» **HOW TO COMPLETE THIS TASK**: Among the records that follow, find each line holding the word "from" and copy it.

Stored items
== Segment start ==
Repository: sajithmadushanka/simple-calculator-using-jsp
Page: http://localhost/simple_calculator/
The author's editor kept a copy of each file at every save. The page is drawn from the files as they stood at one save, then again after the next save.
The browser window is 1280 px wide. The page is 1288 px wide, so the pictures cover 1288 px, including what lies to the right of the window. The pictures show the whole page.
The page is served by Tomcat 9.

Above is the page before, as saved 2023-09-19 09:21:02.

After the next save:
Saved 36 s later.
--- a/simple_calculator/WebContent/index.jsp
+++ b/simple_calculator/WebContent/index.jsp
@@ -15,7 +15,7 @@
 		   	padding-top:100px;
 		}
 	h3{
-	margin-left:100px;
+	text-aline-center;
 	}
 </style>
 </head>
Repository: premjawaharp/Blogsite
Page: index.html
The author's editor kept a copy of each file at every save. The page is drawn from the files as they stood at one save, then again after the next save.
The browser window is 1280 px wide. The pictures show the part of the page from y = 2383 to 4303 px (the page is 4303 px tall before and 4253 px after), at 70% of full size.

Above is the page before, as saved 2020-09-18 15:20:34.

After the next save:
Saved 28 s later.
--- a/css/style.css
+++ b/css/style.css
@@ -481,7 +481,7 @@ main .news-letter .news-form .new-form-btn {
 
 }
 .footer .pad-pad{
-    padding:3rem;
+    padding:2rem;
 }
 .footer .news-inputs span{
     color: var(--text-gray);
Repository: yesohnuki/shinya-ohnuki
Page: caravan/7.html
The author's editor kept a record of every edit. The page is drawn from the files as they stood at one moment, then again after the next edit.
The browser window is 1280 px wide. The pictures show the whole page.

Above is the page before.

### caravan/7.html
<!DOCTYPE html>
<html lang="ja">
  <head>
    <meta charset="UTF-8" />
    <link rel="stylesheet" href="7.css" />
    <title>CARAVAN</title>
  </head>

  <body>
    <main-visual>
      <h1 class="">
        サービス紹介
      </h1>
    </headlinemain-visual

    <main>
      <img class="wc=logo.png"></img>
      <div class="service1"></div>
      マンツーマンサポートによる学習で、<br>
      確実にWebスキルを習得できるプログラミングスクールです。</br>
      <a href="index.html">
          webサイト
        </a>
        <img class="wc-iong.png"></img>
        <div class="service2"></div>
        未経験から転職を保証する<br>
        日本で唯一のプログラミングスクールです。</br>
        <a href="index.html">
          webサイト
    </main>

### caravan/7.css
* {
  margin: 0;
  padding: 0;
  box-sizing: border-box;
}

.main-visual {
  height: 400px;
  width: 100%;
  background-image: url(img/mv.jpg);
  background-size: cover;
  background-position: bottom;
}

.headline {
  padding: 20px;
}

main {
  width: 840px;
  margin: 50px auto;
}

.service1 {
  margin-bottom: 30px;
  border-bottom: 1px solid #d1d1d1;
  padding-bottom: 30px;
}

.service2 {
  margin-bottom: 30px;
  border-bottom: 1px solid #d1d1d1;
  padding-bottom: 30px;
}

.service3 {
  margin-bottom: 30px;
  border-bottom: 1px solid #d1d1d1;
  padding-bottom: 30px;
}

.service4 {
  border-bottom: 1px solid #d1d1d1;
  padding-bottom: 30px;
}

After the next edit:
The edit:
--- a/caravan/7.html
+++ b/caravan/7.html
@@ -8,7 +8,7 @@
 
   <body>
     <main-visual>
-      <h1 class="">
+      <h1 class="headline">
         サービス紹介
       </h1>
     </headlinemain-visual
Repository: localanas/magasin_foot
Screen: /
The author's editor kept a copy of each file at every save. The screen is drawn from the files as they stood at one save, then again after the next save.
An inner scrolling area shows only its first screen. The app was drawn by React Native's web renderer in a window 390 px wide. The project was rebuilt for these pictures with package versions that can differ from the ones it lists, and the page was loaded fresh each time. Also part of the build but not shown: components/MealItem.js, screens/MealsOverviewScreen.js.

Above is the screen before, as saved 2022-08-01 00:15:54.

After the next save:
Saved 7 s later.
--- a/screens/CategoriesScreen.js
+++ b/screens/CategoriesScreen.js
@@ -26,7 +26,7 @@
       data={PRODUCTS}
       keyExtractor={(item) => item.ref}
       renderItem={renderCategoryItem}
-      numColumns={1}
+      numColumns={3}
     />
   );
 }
== Segment end ==
» **ANSWER BELOW**:
The author's editor kept a copy of each file at every save. The page is drawn from the files as they stood at one save, then again after the next save.
The author's editor kept a copy of each file at every save. The page is drawn from the files as they stood at one save, then again after the next save.
The browser window is 1280 px wide. The pictures show the part of the page from y = 2383 to 4303 px (the page is 4303 px tall before and 4253 px after), at 70% of full size.
The author's editor kept a record of every edit. The page is drawn from the files as they stood at one moment, then again after the next edit.
The author's editor kept a copy of each file at every save. The screen is drawn from the files as they stood at one save, then again after the next save.
An inner scrolling area shows only its first screen. The app was drawn by React Native's web renderer in a window 390 px wide. The project was rebuilt for these pictures with package versions that can differ from the ones it lists, and the page was loaded fresh each time. Also part of the build but not shown: components/MealItem.js, screens/MealsOverviewScreen.js.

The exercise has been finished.